To his intrinsic Well-Beloved he had always been faithful; but she had had many embodiments. Each individuality known as Lucy, Jane, Florence, Evangeline, or what-not, had been merely a transient condition of her. He did not recognise this as an excuse or as a defence, but as a fact simply. Essentially she was perhaps of no tangible substance; a spirit, a dream, a frenzy, a conception, an aroma, an epitomised sex, a light of he eye, a parting of the lips. God only knew what she really was; Pearston did not. He knew that he loved the Protean creature wherever he found her, whether with blue eyes, black eyes, or brown; whether presenting herself as tall, fragile, or plump. She was never in two places at once; but hitherto she had never been in one place long. She was indescribable, unless by saying she was a mood of himself.

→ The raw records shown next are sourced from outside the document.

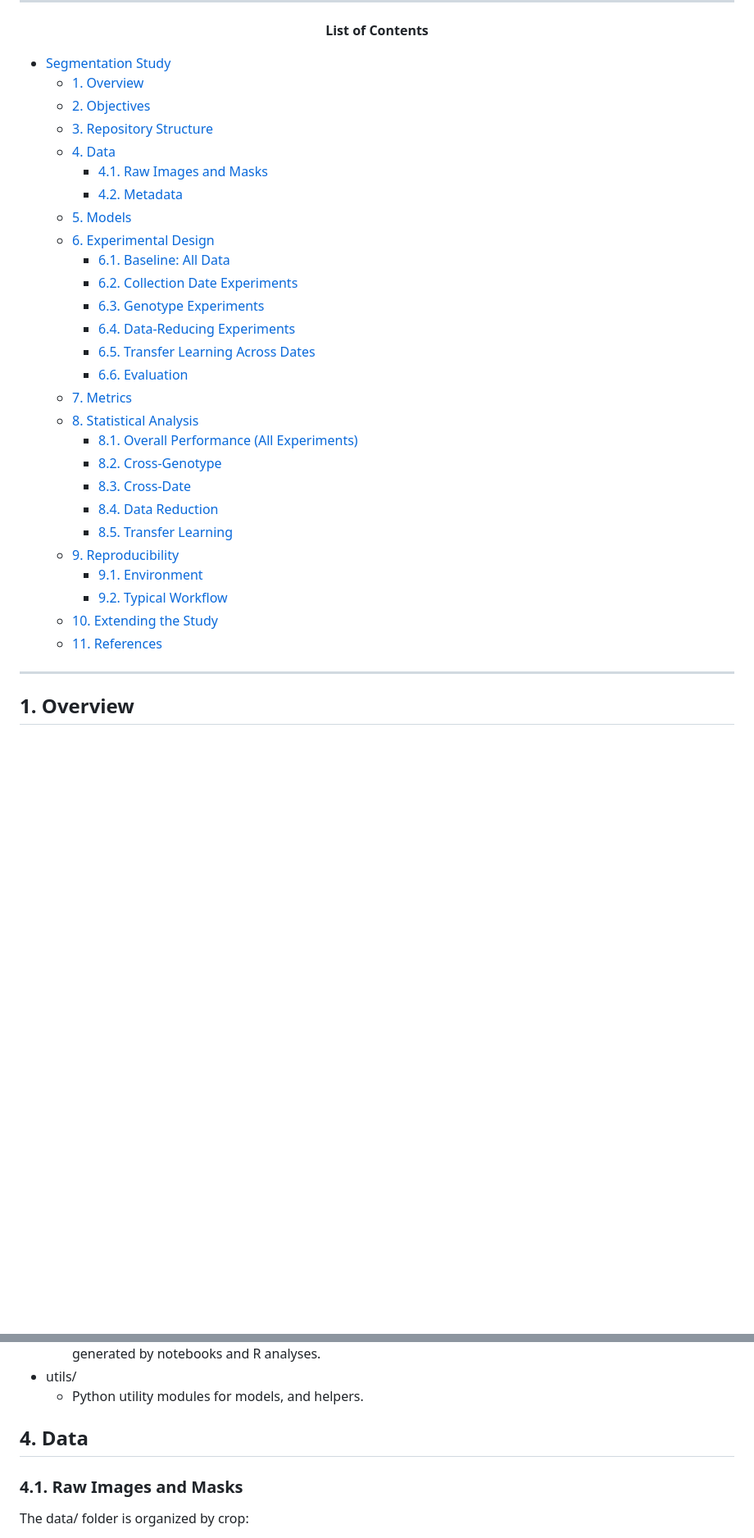
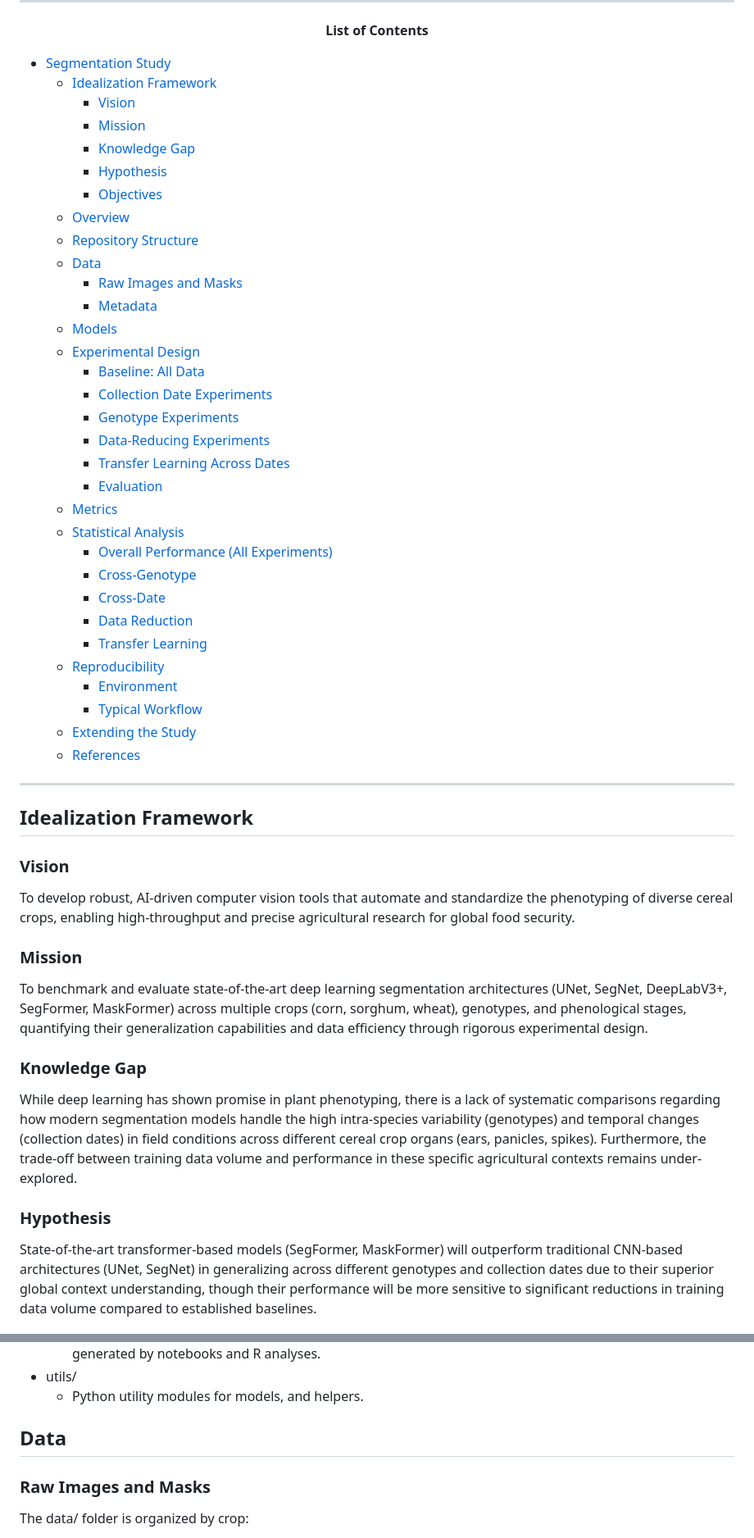
Before and after one commit to Ciampitti-Lab/SegmentationStudy, a Markdown page: README.md, 2 parts joined by grey strips. Shown at 82% size. Rendered like a GitHub page; blank space fills up the shorter version.

Commit message:
chore: inclusion of Idealization Framework

```diff
--- a/README.md
+++ b/README.md
@@ -15,34 +15,52 @@ Ciampitti Lab, 2025
 </center>
 
 - [Segmentation Study](#segmentation-study)
-  - [1. Overview](#1-overview)
-  - [2. Objectives](#2-objectives)
-  - [3. Repository Structure](#3-repository-structure)
-  - [4. Data](#4-data)
-    - [4.1. Raw Images and Masks](#41-raw-images-and-masks)
-    - [4.2. Metadata](#42-metadata)
-  - [5. Models](#5-models)
-  - [6. Experimental Design](#6-experimental-design)
-    - [6.1. Baseline: All Data](#61-baseline-all-data)
-    - [6.2. Collection Date Experiments](#62-collection-date-experiments)
-    - [6.3. Genotype Experiments](#63-genotype-experiments)
-    - [6.4. Data-Reducing Experiments](#64-data-reducing-experiments)
-    - [6.5. Transfer Learning Across Dates](#65-transfer-learning-across-dates)
-    - [6.6. Evaluation](#66-evaluation)
-  - [7. Metrics](#7-metrics)
-  - [8. Statistical Analysis](#8-statistical-analysis)
-    - [8.1. Overall Performance (All Experiments)](#81-overall-performance-all-experiments)
-    - [8.2. Cross-Genotype](#82-cross-genotype)
-    - [8.3. Cross-Date](#83-cross-date)
-    - [8.4. Data Reduction](#84-data-reduction)
-    - [8.5. Transfer Learning](#85-transfer-learning)
-  - [9. Reproducibility](#9-reproducibility)
-    - [9.1. Environment](#91-environment)
-    - [9.2. Typical Workflow](#92-typical-workflow)
-  - [10. Extending the Study](#10-extending-the-study)
-  - [11. References](#11-references)
+  - [Idealization Framework](#idealization-framework)
+    - [Vision](#vision)
+    - [Mission](#mission)
+    - [Knowledge Gap](#knowledge-gap)
+    - [Hypothesis](#hypothesis)
+    - [Objectives](#objectives)
+  - [Overview](#overview)
+  - [Repository Structure](#repository-structure)
+  - [Data](#data)
+    - [Raw Images and Masks](#raw-images-and-masks)
+    - [Metadata](#metadata)
+  - [Models](#models)
+  - [Experimental Design](#experimental-design)
+    - [Baseline: All Data](#baseline-all-data)
+    - [Collection Date Experiments](#collection-date-experiments)
+    - [Genotype Experiments](#genotype-experiments)
+    - [Data-Reducing Experiments](#data-reducing-experiments)
+    - [Transfer Learning Across Dates](#transfer-learning-across-dates)
+    - [Evaluation](#evaluation)
+  - [Metrics](#metrics)
+  - [Statistical Analysis](#statistical-analysis)
+    - [Overall Performance (All Experiments)](#overall-performance-all-experiments)
+    - [Cross-Genotype](#cross-genotype)
+    - [Cross-Date](#cross-date)
+    - [Data Reduction](#data-reduction)
+    - [Transfer Learning](#transfer-learning)
+  - [Reproducibility](#reproducibility)
+    - [Environment](#environment)
+    - [Typical Workflow](#typical-workflow)
+  - [Extending the Study](#extending-the-study)
+  - [References](#references)
 
 
 <hr>
 
-## 1. Overview
+## Idealization Framework
+
+### Vision
+To develop robust, AI-driven computer vision tools that automate and standardize the phenotyping of diverse cereal crops, enabling high-throughput and precise agricultural research for global food security.
+
+### Mission
+To benchmark and evaluate state-of-the-art deep learning segmentation architectures (UNet, SegNet, DeepLabV3+, SegFormer, MaskFormer) across multiple crops (corn, sorghum, wheat), genotypes, and phenological stages, quantifying their generalization capabilities and data efficiency through rigorous experimental design.
+
+### Knowledge Gap
+While deep learning has shown promise in plant phenotyping, there is a lack of systematic comparisons regarding how modern segmentation models handle the high intra-species variability (genotypes) and temporal changes (collection dates) in field conditions across different cereal crop organs (ears, panicles, spikes). Furthermore, the trade-off between training data volume and performance in these specific agricultural contexts remains under-explored.
+
+### Hypothesis
+State-of-the-art transformer-based models (SegFormer, MaskFormer) will outperform traditional CNN-based architectures (UNet, SegNet) in generalizing across different genotypes and collection dates due to their superior global context understanding, though their performance will be more sensitive to significant reductions in training data volume compared to established baselines.
+
@@ -88,9 +107,9 @@ Concretely, the study addresses the following questions:
   - Python utility modules for models, and helpers.
 
 
-## 4. Data
+## Data
 
-### 4.1. Raw Images and Masks
+### Raw Images and Masks
 
 The data/ folder is organized by crop:
 
```
Also changed, not shown: other parts of README.md (+34 -33 lines).
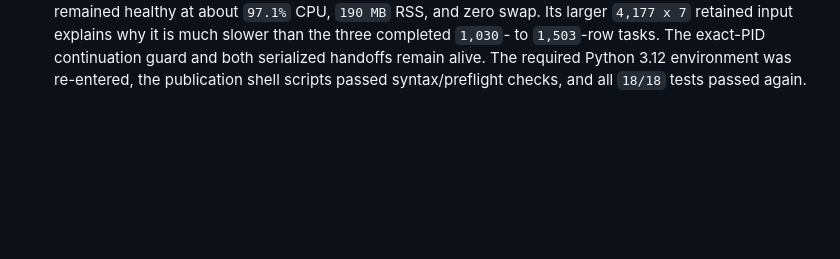
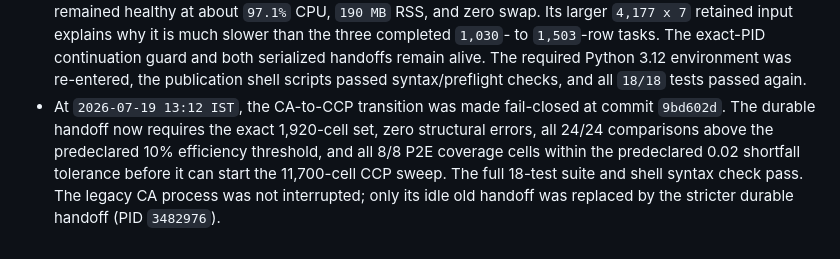
Before and after one commit to MachineLearning-Nerd/icml26-repro-jNv4sl4YZH, a Markdown page: STATUS.md, the part around the change. Rendered like a GitHub page; blank space fills up the shorter version.

Commit message:
Record strict CA to CCP handoff

```diff
--- a/STATUS.md
+++ b/STATUS.md
@@ -188,3 +188,11 @@ fixed after three CA tasks but before the final CA task and all CCP outputs.
   continuation guard and both serialized handoffs remain alive. The required
   Python 3.12 environment was re-entered, the publication shell scripts passed
   syntax/preflight checks, and all `18/18` tests passed again.
+- At `2026-07-19 13:12 IST`, the CA-to-CCP transition was made fail-closed at
+  commit `9bd602d`. The durable handoff now requires the exact 1,920-cell set,
+  zero structural errors, all 24/24 comparisons above the predeclared 10%
+  efficiency threshold, and all 8/8 P2E coverage cells within the predeclared
+  0.02 shortfall tolerance before it can start the 11,700-cell CCP sweep. The
+  full 18-test suite and shell syntax check pass. The legacy CA process was not
+  interrupted; only its idle old handoff was replaced by the stricter durable
+  handoff (PID `3482976`).
```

Thomas Hardy, The Pursuit of the Well-Beloved (1892), pg. 16-17.